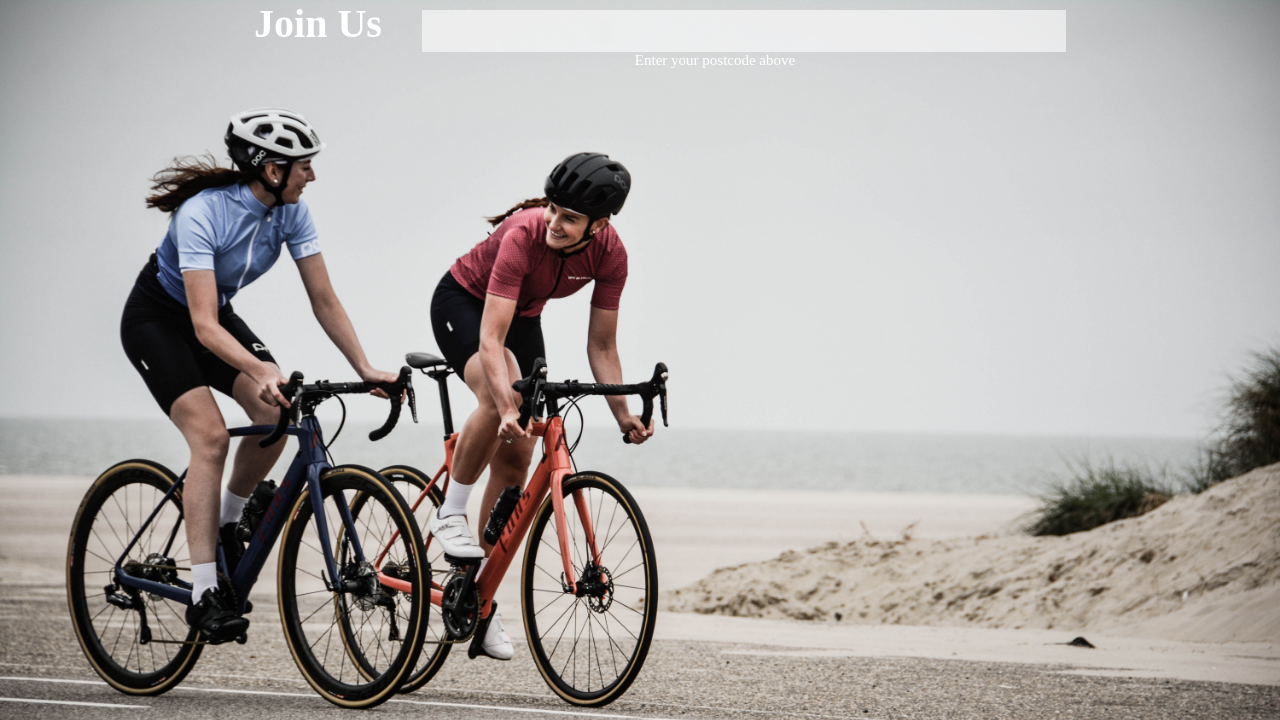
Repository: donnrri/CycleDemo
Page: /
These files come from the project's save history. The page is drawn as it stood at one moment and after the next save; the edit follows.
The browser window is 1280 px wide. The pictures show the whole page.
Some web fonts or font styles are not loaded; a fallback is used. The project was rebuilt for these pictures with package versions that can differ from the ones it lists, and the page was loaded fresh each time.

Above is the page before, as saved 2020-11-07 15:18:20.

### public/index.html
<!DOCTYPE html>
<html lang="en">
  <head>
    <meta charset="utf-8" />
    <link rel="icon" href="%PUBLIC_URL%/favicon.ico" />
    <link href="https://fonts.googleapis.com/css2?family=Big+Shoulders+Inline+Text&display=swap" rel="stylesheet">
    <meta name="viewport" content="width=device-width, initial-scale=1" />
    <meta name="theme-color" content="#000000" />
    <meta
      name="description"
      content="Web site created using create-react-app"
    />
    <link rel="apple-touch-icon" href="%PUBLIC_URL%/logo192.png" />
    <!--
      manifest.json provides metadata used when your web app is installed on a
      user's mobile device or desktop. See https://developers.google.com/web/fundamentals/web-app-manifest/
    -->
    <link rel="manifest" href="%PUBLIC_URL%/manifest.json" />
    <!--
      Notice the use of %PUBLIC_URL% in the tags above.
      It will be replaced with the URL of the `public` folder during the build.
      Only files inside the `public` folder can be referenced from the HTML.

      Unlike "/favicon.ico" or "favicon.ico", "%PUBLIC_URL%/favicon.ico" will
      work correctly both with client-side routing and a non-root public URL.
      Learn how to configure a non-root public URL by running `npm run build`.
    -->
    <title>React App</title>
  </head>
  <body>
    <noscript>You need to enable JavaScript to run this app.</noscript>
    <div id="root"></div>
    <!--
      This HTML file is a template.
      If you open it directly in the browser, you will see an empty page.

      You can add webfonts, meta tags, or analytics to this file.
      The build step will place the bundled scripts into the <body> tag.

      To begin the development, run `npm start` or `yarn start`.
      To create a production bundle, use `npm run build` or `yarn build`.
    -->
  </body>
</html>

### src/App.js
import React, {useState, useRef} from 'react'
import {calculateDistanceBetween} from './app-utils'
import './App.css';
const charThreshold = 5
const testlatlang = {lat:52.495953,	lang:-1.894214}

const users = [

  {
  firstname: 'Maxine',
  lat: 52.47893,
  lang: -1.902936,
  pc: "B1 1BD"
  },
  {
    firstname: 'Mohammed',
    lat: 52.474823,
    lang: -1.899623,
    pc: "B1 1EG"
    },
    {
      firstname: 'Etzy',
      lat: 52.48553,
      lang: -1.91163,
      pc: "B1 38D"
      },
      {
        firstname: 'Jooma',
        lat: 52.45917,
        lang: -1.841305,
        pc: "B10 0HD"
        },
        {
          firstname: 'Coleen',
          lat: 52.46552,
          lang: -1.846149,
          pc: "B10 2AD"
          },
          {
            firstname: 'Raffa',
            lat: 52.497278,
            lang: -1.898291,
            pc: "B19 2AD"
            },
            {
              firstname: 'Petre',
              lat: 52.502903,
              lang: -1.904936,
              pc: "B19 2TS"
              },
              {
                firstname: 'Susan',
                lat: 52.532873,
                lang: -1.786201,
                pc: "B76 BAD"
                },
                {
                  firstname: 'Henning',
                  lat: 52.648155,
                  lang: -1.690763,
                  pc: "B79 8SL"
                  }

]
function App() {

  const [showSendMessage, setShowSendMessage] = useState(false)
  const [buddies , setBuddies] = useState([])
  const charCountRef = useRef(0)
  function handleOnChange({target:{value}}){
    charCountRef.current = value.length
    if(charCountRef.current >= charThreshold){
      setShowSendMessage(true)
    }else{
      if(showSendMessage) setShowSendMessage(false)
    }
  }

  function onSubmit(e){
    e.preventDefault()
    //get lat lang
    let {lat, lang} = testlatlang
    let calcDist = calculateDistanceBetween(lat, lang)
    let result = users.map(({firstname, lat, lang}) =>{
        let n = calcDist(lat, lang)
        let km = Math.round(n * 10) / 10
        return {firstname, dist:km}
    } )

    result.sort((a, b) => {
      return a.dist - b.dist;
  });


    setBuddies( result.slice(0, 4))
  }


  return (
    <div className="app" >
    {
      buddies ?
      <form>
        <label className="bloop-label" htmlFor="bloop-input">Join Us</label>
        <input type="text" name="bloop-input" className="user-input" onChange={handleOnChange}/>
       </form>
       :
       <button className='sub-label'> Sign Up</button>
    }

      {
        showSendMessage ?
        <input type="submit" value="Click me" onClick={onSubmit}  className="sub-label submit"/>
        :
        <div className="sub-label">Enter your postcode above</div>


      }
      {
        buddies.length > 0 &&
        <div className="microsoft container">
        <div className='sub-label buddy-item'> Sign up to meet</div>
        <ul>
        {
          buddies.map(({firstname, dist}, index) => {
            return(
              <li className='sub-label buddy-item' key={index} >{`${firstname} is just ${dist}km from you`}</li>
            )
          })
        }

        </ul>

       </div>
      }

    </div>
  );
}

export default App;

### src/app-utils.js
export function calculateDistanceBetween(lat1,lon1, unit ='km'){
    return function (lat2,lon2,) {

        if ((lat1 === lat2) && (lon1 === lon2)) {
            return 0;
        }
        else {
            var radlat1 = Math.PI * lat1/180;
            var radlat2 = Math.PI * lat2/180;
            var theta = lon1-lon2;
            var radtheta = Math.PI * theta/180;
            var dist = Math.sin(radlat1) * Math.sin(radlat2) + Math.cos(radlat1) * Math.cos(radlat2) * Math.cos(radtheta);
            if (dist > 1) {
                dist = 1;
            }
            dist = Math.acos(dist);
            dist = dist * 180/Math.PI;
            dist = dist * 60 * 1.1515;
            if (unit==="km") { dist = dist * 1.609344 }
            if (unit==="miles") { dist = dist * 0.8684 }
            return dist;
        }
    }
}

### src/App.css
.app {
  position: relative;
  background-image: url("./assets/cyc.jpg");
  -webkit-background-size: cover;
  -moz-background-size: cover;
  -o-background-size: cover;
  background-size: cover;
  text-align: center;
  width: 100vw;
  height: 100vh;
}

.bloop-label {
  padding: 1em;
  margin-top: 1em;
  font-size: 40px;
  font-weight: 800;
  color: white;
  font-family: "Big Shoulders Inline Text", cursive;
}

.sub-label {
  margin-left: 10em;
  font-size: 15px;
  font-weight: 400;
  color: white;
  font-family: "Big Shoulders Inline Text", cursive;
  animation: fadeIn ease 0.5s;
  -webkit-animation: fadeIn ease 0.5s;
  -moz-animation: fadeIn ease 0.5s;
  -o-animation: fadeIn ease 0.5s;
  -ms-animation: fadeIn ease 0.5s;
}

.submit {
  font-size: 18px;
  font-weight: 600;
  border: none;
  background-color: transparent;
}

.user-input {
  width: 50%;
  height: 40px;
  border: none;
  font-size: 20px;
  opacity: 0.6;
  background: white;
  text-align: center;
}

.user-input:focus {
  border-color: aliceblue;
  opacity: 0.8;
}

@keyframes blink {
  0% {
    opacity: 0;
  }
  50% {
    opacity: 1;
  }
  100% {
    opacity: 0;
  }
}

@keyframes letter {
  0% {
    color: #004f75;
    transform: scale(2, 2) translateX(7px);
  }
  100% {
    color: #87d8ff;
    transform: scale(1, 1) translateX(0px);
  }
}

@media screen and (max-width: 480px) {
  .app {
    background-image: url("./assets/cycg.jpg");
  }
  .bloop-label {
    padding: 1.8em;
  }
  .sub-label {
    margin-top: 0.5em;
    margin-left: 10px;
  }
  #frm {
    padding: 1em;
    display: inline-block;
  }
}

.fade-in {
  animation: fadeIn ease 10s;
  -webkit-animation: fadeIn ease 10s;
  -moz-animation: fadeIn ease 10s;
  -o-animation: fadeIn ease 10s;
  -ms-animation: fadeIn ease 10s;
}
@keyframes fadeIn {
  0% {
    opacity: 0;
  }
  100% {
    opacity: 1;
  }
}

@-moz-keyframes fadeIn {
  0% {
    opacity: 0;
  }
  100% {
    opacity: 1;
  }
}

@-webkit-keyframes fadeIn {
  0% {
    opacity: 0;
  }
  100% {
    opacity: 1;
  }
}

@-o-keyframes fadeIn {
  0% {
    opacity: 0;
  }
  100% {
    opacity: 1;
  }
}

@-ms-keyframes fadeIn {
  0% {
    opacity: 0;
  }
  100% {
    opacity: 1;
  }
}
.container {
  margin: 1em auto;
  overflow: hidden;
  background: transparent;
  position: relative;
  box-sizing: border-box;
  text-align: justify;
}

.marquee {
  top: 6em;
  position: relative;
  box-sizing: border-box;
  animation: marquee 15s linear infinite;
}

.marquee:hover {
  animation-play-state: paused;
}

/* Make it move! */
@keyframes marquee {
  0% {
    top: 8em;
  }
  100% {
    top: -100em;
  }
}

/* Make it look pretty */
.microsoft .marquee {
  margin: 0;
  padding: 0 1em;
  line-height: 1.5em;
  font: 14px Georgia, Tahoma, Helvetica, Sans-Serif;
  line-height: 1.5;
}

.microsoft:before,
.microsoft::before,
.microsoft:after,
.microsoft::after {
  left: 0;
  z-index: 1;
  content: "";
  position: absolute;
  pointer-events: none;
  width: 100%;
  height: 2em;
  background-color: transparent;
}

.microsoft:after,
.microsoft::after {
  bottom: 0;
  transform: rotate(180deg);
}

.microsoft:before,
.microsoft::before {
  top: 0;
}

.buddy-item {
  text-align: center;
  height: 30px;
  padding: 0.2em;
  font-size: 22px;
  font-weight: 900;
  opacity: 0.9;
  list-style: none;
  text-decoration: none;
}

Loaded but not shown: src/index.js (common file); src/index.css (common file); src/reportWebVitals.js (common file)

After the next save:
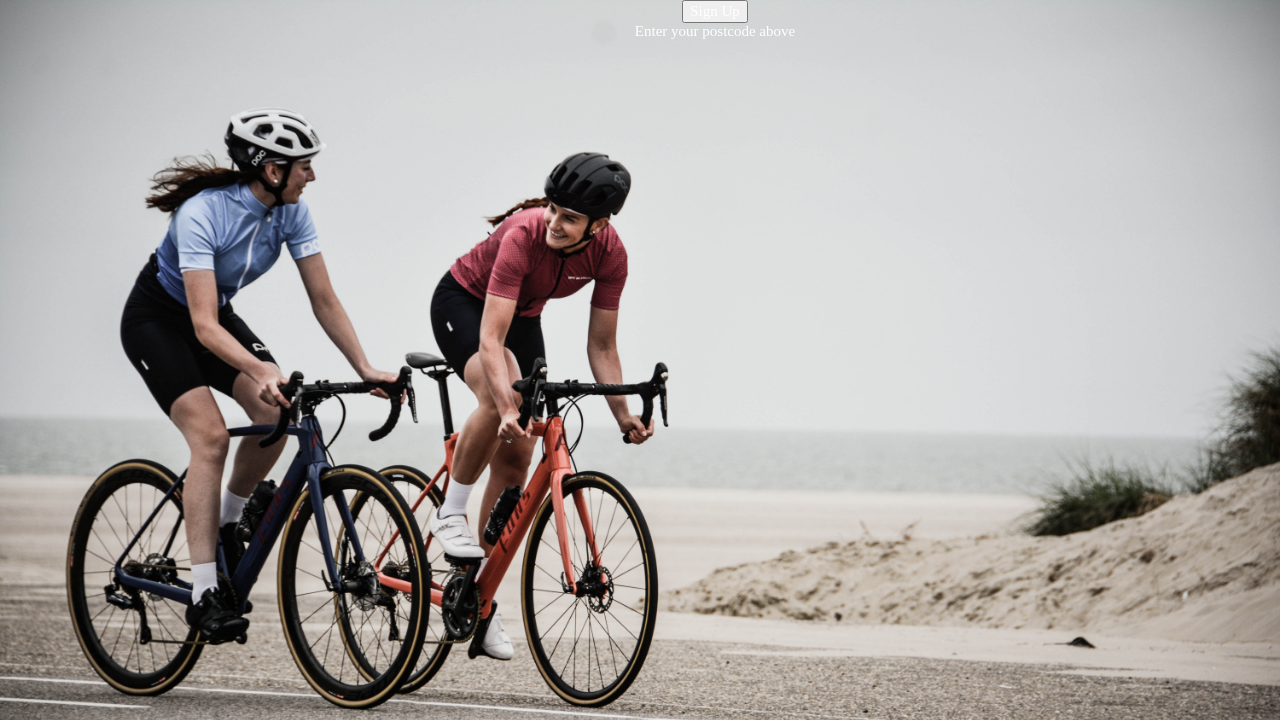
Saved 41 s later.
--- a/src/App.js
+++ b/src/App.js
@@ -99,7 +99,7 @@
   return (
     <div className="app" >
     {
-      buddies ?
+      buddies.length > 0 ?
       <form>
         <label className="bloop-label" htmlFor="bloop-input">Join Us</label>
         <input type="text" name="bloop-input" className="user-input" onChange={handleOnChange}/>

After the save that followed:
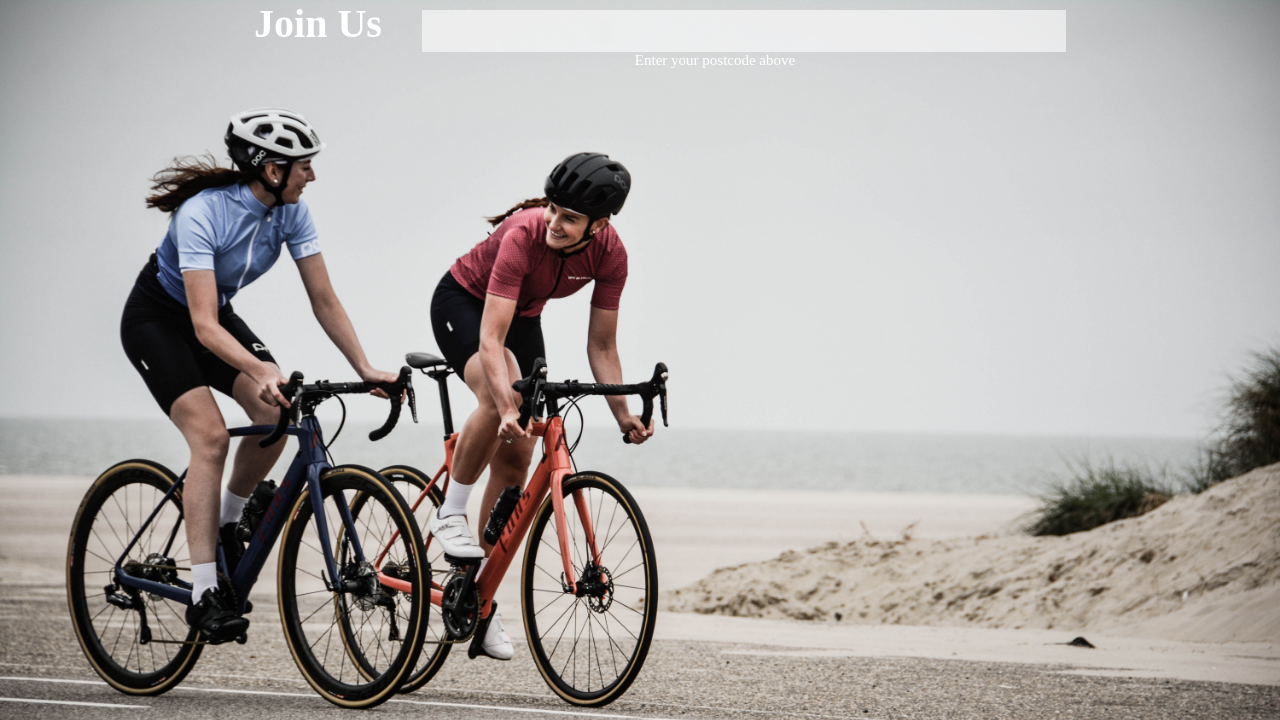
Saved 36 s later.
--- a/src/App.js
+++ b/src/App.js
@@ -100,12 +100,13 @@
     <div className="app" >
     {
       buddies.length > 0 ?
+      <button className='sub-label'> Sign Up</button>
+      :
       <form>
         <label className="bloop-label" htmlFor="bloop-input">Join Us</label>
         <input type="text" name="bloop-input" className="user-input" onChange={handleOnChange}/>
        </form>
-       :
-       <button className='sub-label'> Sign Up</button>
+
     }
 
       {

Prompt: Each line of the material above that contains the word "animation" counts once; report the total and nothing else.

Response area: 12